> [ASSIGNMENT]: The records below are to be written out exactly, with every picture omitted.

* * * *

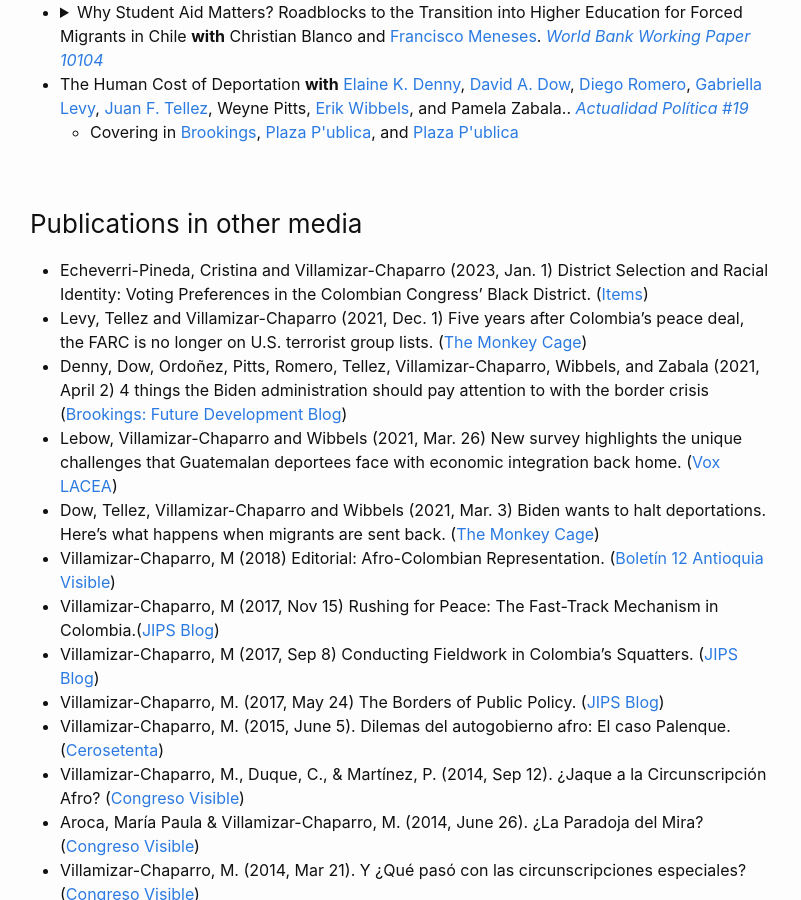
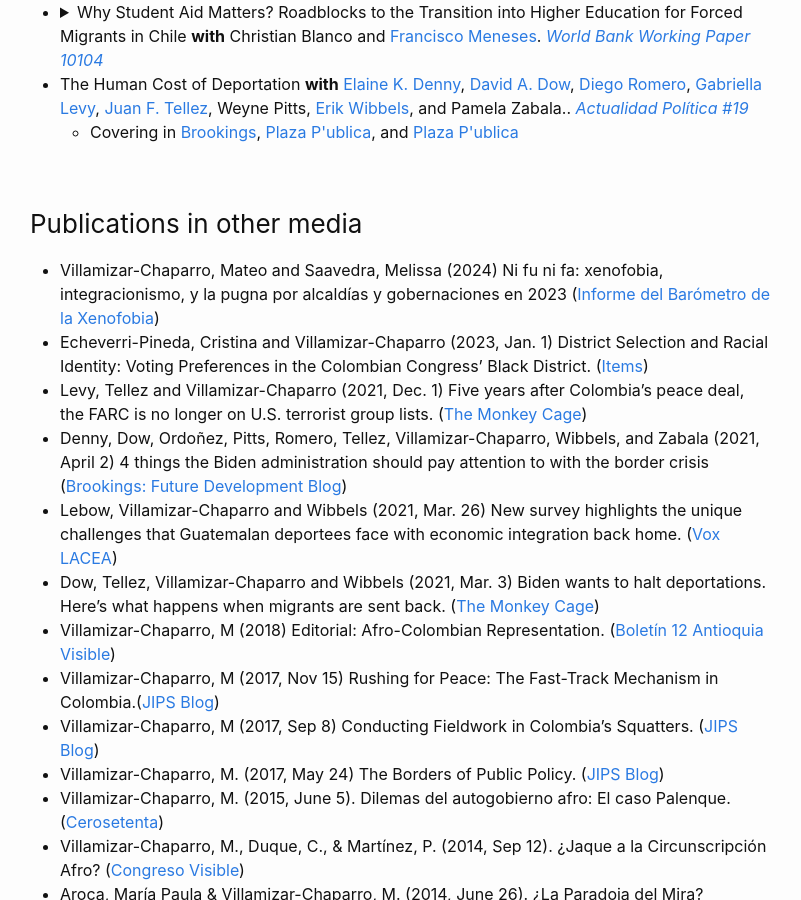
Before and after one commit to MateoVillamizarChaparro/MateoVillamizarChaparro.github.io, a Jekyll site: the page built from publications.md, in a window 1280 px wide and 900 px high, scrolled down 2099 px. Shown: the whole window, without its empty margins (240-1041 px from the left). Built offline with Jekyll 4.4.1, drawn with Linux system fonts in a browser that asks for light colours; our own code applies the rules of GitHub Pages for plain Markdown files; some of the changed text lies outside the part shown.

Commit message:
Update publications.md

```diff
--- a/publications.md
+++ b/publications.md
@@ -150,6 +150,7 @@
 
 
 ### Publications in other media
+  - Villamizar-Chaparro, Mateo and Saavedra, Melissa (2024) Ni fu ni fa: xenofobia, integracionismo, y la pugna por alcaldías y gobernaciones en 2023 ([Informe del Barómetro de la Xenofobia](https://drive.google.com/file/d/1d049ZNrvZBO3870AEzA43kATugAjl6Cl/view))
   - Echeverri-Pineda, Cristina and Villamizar-Chaparro (2023, Jan. 1) District Selection and Racial Identity: Voting Preferences in the Colombian Congress’ Black District. ([Items](https://items.ssrc.org/democracy-papers/democratic-anxieties-in-the-americas/district-selection-and-racial-identity/))
   - Levy, Tellez and Villamizar-Chaparro (2021, Dec. 1) Five years after Colombia’s peace deal, the FARC is no longer on U.S. terrorist group lists. ([The Monkey Cage](https://www.washingtonpost.com/politics/2021/12/02/five-years-after-colombias-peace-deal-farc-is-no-longer-us-terror-group-lists/))
   - Denny, Dow, Ordoñez, Pitts, Romero, Tellez, Villamizar-Chaparro, Wibbels, and Zabala (2021, April 2) 4 things the Biden administration should pay attention to with the border crisis ([Brookings: Future Development Blog](https://www.brookings.edu/blog/future-development/2021/04/02/4-things-the-biden-administration-should-pay-attention-to-with-the-border-crisis/))
```
Also changed, not shown: other parts of publications.md (+1 -1 lines).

* * * *

> [ANSWER AREA]:
Before and after one commit to MateoVillamizarChaparro/MateoVillamizarChaparro.github.io, a Jekyll site: the page built from publications.md, in a window 1280 px wide and 900 px high, scrolled down 2099 px. Shown: the whole window, without its empty margins (240-1041 px from the left). Built offline with Jekyll 4.4.1, drawn with Linux system fonts in a browser that asks for light colours; our own code applies the rules of GitHub Pages for plain Markdown files; some of the changed text lies outside the part shown.

Commit message:
Update publications.md

```diff
--- a/publications.md
+++ b/publications.md
@@ -150,6 +150,7 @@
 
 
 ### Publications in other media
+  - Villamizar-Chaparro, Mateo and Saavedra, Melissa (2024) Ni fu ni fa: xenofobia, integracionismo, y la pugna por alcaldías y gobernaciones en 2023 ([Informe del Barómetro de la Xenofobia](https://drive.google.com/file/d/1d049ZNrvZBO3870AEzA43kATugAjl6Cl/view))
   - Echeverri-Pineda, Cristina and Villamizar-Chaparro (2023, Jan. 1) District Selection and Racial Identity: Voting Preferences in the Colombian Congress’ Black District. ([Items](https://items.ssrc.org/democracy-papers/democratic-anxieties-in-the-americas/district-selection-and-racial-identity/))
   - Levy, Tellez and Villamizar-Chaparro (2021, Dec. 1) Five years after Colombia’s peace deal, the FARC is no longer on U.S. terrorist group lists. ([The Monkey Cage](https://www.washingtonpost.com/politics/2021/12/02/five-years-after-colombias-peace-deal-farc-is-no-longer-us-terror-group-lists/))
   - Denny, Dow, Ordoñez, Pitts, Romero, Tellez, Villamizar-Chaparro, Wibbels, and Zabala (2021, April 2) 4 things the Biden administration should pay attention to with the border crisis ([Brookings: Future Development Blog](https://www.brookings.edu/blog/future-development/2021/04/02/4-things-the-biden-administration-should-pay-attention-to-with-the-border-crisis/))
```
Also changed, not shown: other parts of publications.md (+1 -1 lines).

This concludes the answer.